INPUT DATA
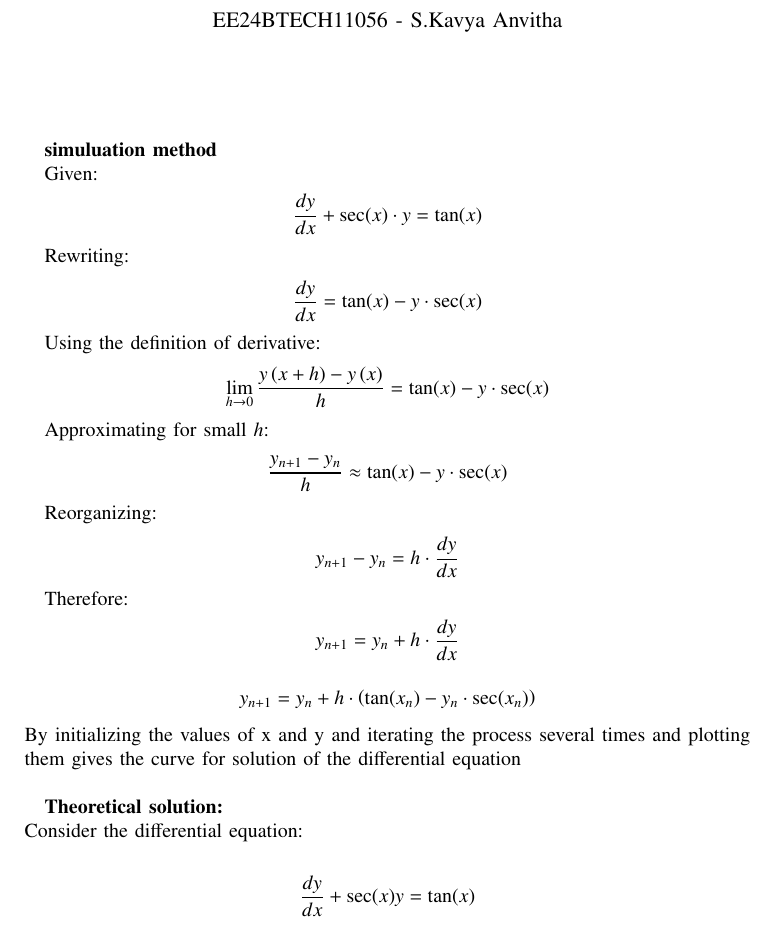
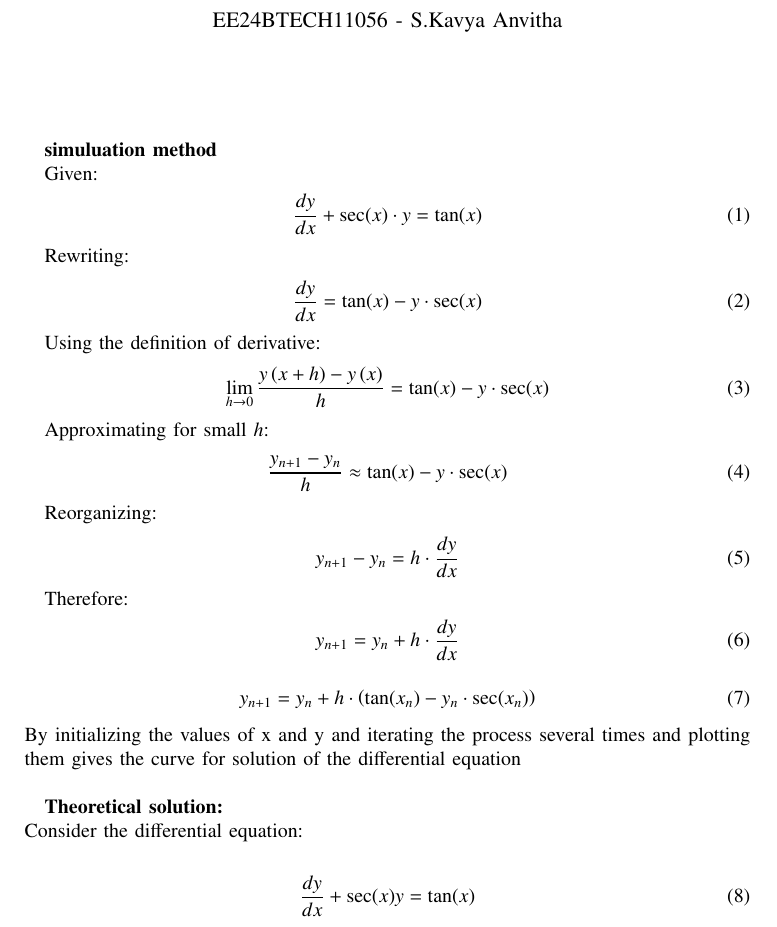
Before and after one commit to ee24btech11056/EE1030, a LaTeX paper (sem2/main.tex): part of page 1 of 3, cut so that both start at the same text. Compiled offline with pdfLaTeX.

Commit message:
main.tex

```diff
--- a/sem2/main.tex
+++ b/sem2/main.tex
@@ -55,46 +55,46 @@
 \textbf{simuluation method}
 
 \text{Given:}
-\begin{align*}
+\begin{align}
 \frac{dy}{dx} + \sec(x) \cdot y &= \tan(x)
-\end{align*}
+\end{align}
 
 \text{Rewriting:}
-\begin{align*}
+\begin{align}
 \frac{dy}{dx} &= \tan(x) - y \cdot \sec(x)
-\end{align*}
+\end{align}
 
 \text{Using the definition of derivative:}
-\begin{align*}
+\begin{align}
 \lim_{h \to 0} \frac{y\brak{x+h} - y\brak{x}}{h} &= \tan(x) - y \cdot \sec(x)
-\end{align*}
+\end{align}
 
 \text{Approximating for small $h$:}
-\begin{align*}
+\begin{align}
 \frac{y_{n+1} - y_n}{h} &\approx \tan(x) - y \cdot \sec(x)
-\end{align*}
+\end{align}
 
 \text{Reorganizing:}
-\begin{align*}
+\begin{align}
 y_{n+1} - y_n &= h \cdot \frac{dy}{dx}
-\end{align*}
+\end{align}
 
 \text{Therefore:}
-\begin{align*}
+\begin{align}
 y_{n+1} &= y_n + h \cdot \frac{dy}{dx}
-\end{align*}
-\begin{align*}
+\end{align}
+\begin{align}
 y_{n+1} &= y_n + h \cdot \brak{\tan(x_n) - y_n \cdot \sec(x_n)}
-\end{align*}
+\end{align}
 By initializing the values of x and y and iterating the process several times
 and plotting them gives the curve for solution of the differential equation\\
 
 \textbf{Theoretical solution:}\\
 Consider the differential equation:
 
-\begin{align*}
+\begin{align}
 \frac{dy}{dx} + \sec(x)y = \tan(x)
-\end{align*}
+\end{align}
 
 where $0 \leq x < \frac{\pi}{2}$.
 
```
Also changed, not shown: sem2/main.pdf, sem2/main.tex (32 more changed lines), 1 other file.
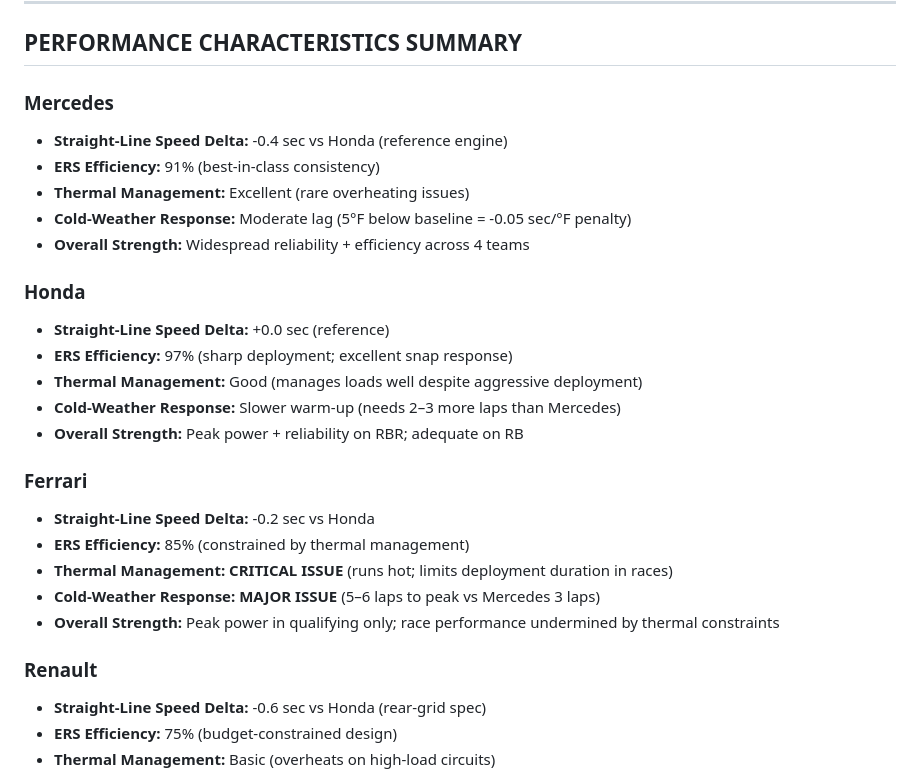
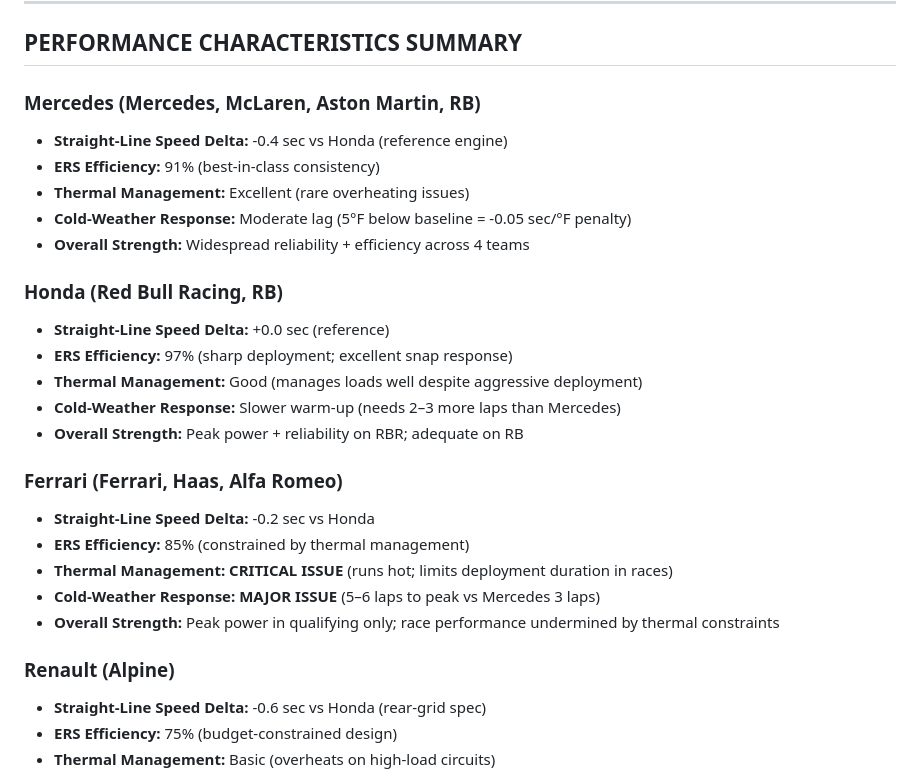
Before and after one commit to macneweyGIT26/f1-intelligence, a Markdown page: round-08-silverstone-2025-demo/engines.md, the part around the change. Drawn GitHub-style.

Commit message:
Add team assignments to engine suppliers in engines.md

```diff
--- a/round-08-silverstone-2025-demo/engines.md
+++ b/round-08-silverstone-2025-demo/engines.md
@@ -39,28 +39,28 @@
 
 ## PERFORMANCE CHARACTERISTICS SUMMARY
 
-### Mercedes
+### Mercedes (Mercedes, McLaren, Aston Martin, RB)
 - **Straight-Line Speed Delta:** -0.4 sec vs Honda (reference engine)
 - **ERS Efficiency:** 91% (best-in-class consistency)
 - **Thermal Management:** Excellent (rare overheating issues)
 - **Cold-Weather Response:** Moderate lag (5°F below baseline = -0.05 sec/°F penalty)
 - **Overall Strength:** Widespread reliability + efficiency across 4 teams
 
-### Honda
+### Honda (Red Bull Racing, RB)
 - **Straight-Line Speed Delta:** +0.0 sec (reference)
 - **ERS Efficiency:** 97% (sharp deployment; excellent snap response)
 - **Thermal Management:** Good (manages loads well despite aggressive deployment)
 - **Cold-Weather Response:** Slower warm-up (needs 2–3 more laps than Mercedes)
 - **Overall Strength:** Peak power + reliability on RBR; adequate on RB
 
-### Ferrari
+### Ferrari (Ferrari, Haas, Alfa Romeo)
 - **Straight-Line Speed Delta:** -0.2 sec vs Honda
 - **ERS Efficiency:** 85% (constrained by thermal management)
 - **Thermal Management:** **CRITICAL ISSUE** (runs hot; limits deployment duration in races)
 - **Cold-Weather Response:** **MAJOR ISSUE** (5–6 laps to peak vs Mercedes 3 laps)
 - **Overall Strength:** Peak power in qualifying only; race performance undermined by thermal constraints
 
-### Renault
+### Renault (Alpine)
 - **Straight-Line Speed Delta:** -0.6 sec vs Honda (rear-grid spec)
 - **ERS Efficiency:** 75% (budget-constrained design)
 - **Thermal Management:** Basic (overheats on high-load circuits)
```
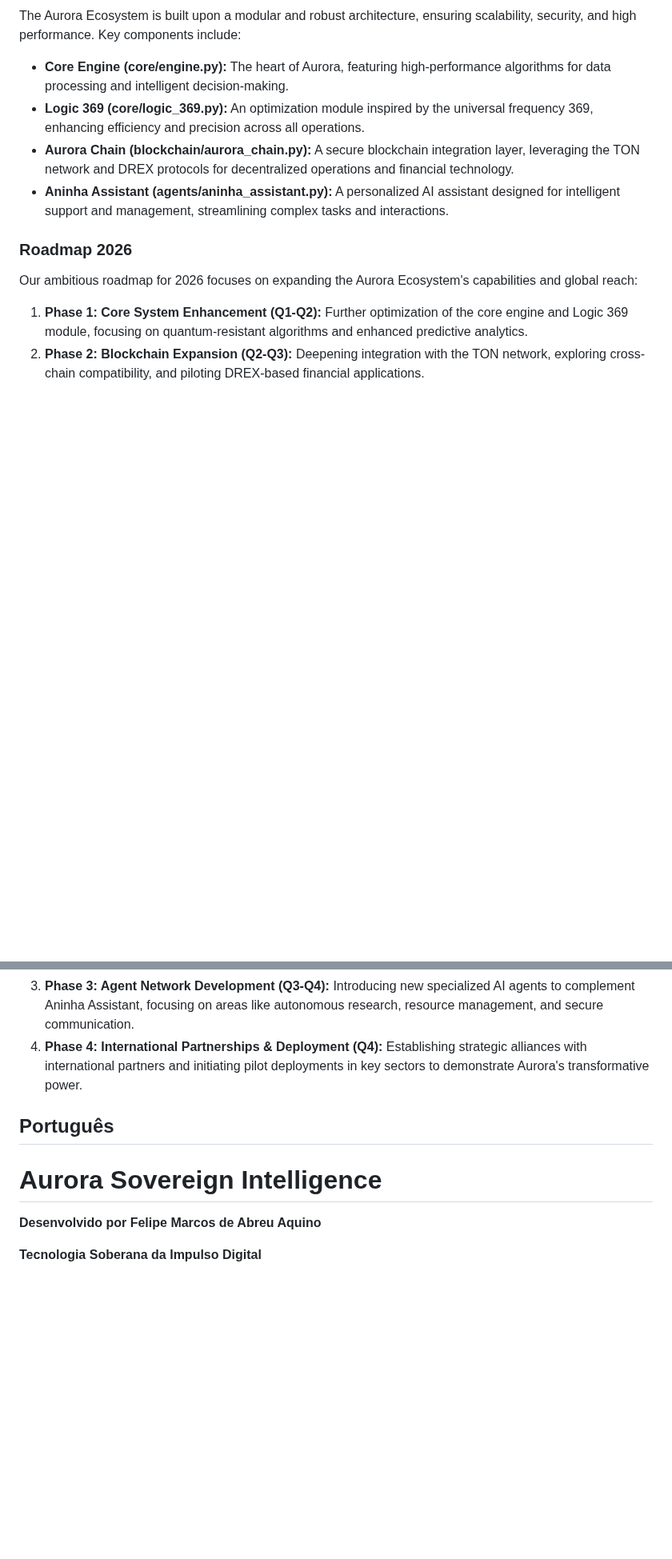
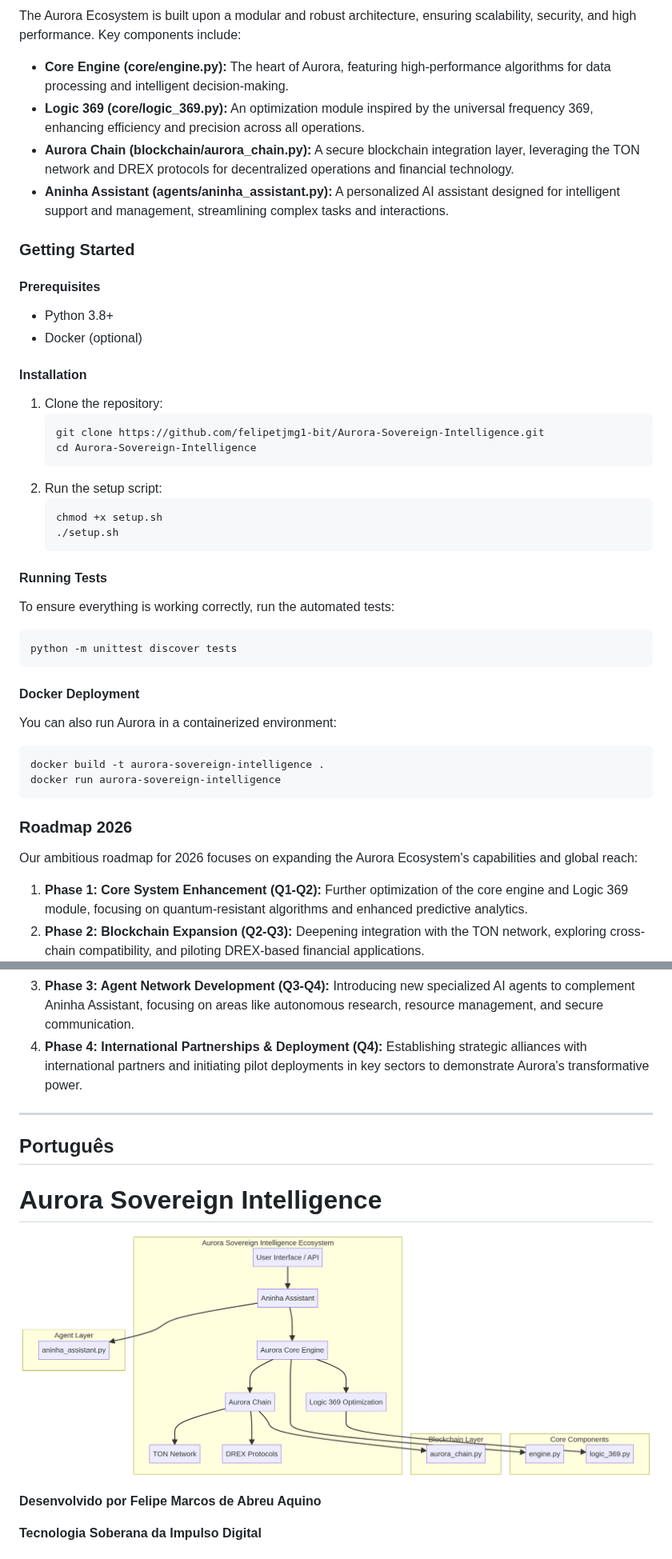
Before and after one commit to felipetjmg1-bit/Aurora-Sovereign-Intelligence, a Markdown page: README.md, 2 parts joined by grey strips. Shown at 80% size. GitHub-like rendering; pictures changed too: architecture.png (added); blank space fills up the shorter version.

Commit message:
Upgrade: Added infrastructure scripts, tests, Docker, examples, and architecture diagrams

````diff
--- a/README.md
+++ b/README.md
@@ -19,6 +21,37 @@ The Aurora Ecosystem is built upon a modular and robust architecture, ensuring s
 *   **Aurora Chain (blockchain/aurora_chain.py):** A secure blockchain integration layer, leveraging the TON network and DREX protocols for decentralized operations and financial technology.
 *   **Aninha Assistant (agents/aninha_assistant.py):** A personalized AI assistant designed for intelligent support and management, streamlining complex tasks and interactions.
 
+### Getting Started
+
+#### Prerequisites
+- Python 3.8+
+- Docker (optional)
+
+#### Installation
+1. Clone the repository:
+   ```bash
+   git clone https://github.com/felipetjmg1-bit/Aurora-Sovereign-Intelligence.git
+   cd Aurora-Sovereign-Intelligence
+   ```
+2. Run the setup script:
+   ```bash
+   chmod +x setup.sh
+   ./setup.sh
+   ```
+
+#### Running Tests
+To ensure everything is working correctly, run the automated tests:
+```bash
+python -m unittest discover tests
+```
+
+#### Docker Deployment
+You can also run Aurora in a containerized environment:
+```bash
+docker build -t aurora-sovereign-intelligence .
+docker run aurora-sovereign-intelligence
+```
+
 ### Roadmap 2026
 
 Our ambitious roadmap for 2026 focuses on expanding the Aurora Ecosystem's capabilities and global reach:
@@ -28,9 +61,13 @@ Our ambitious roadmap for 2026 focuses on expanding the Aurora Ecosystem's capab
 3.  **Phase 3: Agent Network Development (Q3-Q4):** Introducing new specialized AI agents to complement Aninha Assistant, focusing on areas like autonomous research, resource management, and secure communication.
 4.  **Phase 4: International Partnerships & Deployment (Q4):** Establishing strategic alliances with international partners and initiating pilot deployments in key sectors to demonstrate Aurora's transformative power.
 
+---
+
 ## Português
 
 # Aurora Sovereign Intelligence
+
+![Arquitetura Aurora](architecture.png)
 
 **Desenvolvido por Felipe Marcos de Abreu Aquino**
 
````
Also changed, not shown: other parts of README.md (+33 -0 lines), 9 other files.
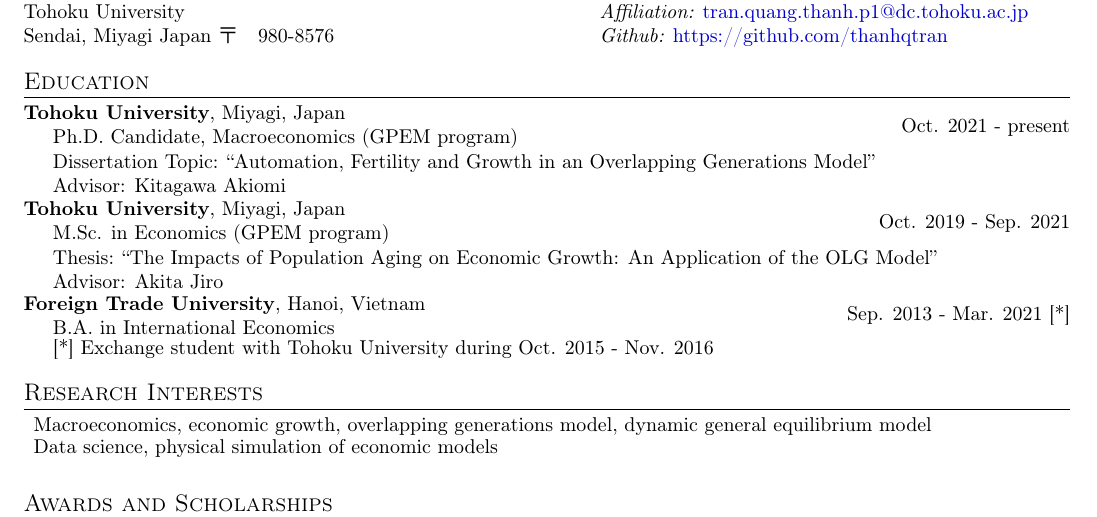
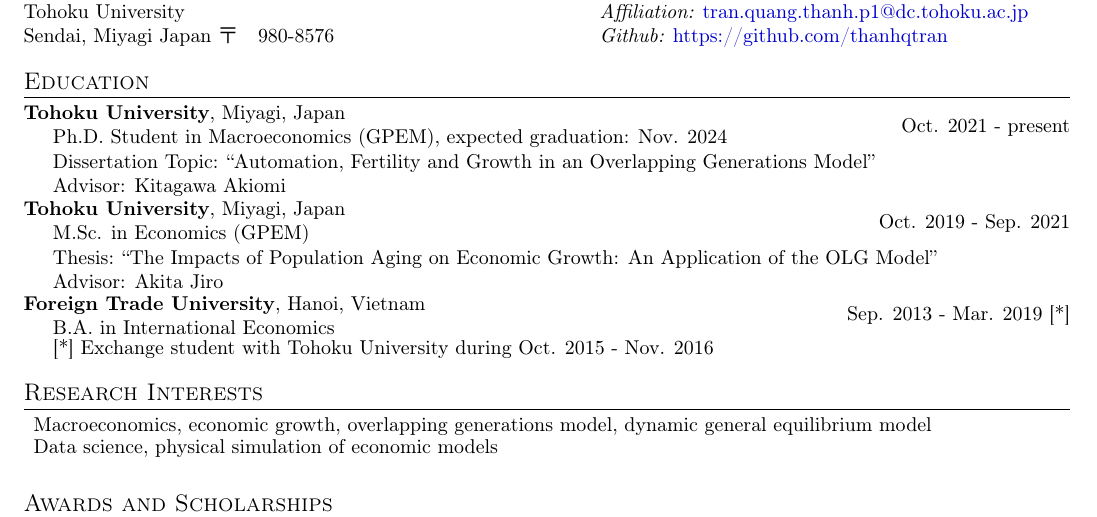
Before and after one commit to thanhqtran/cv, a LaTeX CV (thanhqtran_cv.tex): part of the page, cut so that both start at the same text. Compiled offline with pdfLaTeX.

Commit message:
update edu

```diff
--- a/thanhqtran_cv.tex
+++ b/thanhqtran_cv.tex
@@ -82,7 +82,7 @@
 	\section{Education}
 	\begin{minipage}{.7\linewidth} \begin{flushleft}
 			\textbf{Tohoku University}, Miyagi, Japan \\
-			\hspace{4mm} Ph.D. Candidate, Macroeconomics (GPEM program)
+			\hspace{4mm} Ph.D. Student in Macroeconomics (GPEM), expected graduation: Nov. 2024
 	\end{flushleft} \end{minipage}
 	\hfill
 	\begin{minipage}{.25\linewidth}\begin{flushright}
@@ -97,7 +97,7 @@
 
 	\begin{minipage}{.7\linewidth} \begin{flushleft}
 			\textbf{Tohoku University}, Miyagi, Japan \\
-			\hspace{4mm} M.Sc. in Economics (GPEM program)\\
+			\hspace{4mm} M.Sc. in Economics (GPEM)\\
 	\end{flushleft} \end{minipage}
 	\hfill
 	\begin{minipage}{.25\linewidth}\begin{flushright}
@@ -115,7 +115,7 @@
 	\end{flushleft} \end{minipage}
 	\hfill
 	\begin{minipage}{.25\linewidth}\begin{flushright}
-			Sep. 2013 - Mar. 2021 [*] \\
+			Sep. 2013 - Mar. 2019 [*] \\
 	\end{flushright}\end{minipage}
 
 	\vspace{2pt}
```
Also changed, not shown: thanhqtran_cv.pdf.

WHAT YOU SHOULD DO
Copy whichever lines in the listing above contain the word "hspace".

RESULT OF THE TASK
-			\hspace{4mm} Ph.D. Candidate, Macroeconomics (GPEM program)
+			\hspace{4mm} Ph.D. Student in Macroeconomics (GPEM), expected graduation: Nov. 2024
-			\hspace{4mm} M.Sc. in Economics (GPEM program)\\
+			\hspace{4mm} M.Sc. in Economics (GPEM)\\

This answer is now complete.